Building and maintaining trusting relationships between Rockhurst and the Coalition is imperative. Convening the RU Neighborhood Committee has provided opportunities to sit down and talk about our shared goals and concerns in an environment of trust and honesty. The committee worked to create a strategic plan to address shared community goals. Coming together in this way transitioned our relationship from contentious to trusting, even when faced with tragedy. When a local high school student was murdered while walking home near our campus, our community pulled together to grieve and to inspire hope; we held a vigil, developed back-to school events, and continue to host an annual student-led neighborhood 5K run/walk to support a scholarship fund in his memory. Humanizing each other and keeping open lines of communication is our best way of keeping our neighborhood relationships moving in a positive direction.

Being an introverted campus does not mean we accept whatever fate comes our way. It means we contemplate and act accordingly after giving the conversation the time it needs. We account for the lives that intersect in the crossroads: the ebullient hope of new students and professionals, reserved wisdom of long-term residents, cultivation of young families, struggles and triumphs of new businesses, and folks getting back on their feet. Reflecting on the words of our university president, our place is “to make God’s good world better.”

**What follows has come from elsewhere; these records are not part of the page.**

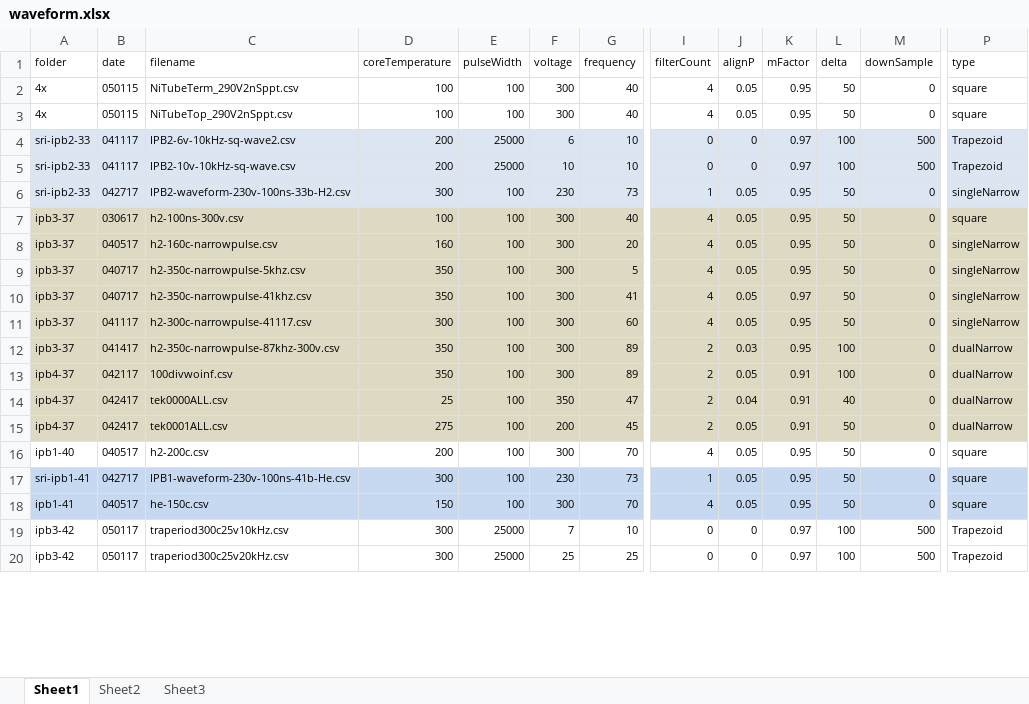
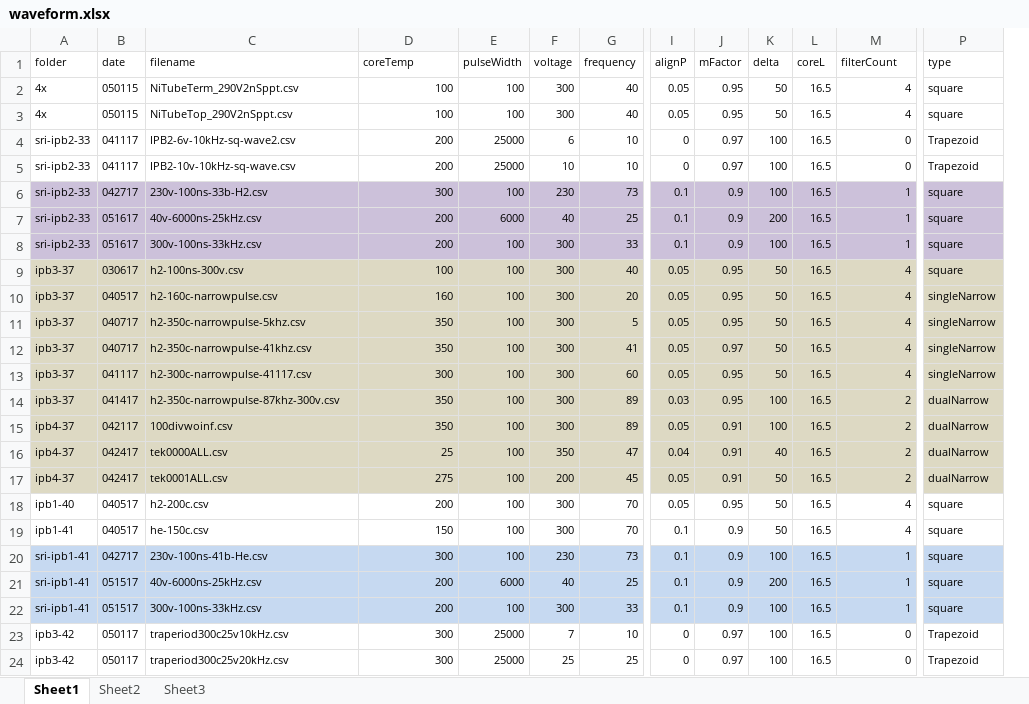
Before and after one commit to jliu4/BE, an Excel workbook: matlab/waveform/waveform.xlsx, sheet Sheet1, drawn as a sheet; only a part is shown, gaps mark what is left out; values as stored, in another font and other column widths than the file's, no borders; removed rows and columns are numbered as before the commit, all else as after; rows hold the shown columns only; the diff covers the shown part only; the diff names each change by its address in the sheet, - before the commit and + after, or states it on an @@ line.

```diff
--- a/matlab/waveform/waveform.xlsx (sheet Sheet1)
+++ b/matlab/waveform/waveform.xlsx (sheet Sheet1)
-column I (filterCount), rows 2-16: 4 | 4 | 0 | 0 | 1 | 4 | 4 | 4 | 4 | 4 | 2 | 2 | 2 | 2 | 4; rows 18-20: 4 | 0 | 0
+column L (coreL), rows 2-6: all 16.5; rows 9-19: all 16.5; rows 23-24: 16.5 | 16.5
-D1: coreTemperature
+D1: coreTemp
-M1: downSample
+M1: filterCount
-M2:M3 (filterCount): 0
+M2:M3 (filterCount): 4
-A4:G5 fill: #DCE6F2
+A4:G5 fill: none
-I4:K5 fill: #DCE6F2
+I4:K5 fill: none
-M4:M5 (filterCount): 500
+M4:M5 (filterCount): 0
-M4:P5 fill: #DCE6F2
+M4:P5 fill: none
-A6:G6 fill: #DCE6F2
+A6:G6 fill: #CCC1DA
-C6 (filename): IPB2-waveform-230v-100ns-33b-H2.csv
+C6 (filename): 230v-100ns-33b-H2.csv
-I6 (alignP): 0.05
+I6 (alignP): 0.1
-I6:K6 fill: #DCE6F2
+I6:K6 fill: #CCC1DA
-J6 (mFactor): 0.95
+J6 (mFactor): 0.9
-K6 (delta): 50
+K6 (delta): 100
-M6 (filterCount): 0
+M6 (filterCount): 1
-M6:P6 fill: #DCE6F2
+M6:P6 fill: #CCC1DA
-P6 (type): singleNarrow
+P6 (type): square
+row 7: sri-ipb2-33 | 051617 | 40v-6000ns-25kHz.csv | 200 | 6000 | 40 | 25 | 0.1 | 0.9 | 200 | 16.5 | 1 | square
+row 8: sri-ipb2-33 | 051617 | 300v-100ns-33kHz.csv | 200 | 100 | 300 | 33 | 0.1 | 0.9 | 100 | 16.5 | 1 | square
-M9:M13 (filterCount): 0
+M9:M13 (filterCount): 4
-M14:M17 (filterCount): 0
+M14:M17 (filterCount): 2
-M18 (filterCount): 0
+M18 (filterCount): 4
-row 17: sri-ipb1-41 | 042717 | IPB1-waveform-230v-100ns-41b-He.csv | 300 | 100 | 230 | 73 | 1 | 0.05 | 0.95 | 50 | 0 | square
-A19:G19 fill: #C6D9F1
+A19:G19 fill: none
-I19 (alignP): 0.05
+I19 (alignP): 0.1
-I19:K19 fill: #C6D9F1
+I19:K19 fill: none
-J19 (mFactor): 0.95
+J19 (mFactor): 0.9
-M19 (filterCount): 0
+M19 (filterCount): 4
-M19:P19 fill: #C6D9F1
+M19:P19 fill: none
+row 20: sri-ipb1-41 | 042717 | 230v-100ns-41b-He.csv | 300 | 100 | 230 | 73 | 0.1 | 0.9 | 100 | 16.5 | 1 | square
+row 21: sri-ipb1-41 | 051517 | 40v-6000ns-25kHz.csv | 200 | 6000 | 40 | 25 | 0.1 | 0.9 | 200 | 16.5 | 1 | square
+row 22: sri-ipb1-41 | 051517 | 300v-100ns-33kHz.csv | 200 | 100 | 300 | 33 | 0.1 | 0.9 | 100 | 16.5 | 1 | square
-M23:M24 (filterCount): 500
+M23:M24 (filterCount): 0
```
Also changed, not shown: 4 added rows, 35 edited cells and cell formats elsewhere in this sheet, formulas that keep their value, matlab/logDataProcess/ipb1-41.xlsx, matlab/logDataProcess/ipb4-44.xlsx, 14 other files.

Alicia Douglas is director of community relations and outreach at Rockhurst University and has been with the university since 1999. She directs the Rockhurst University Community Center, facilitates the university’s Neighborhood Committee, and co-facilitates campuswide community service projects. She enjoys engaging in civic leadership activities in Kansas City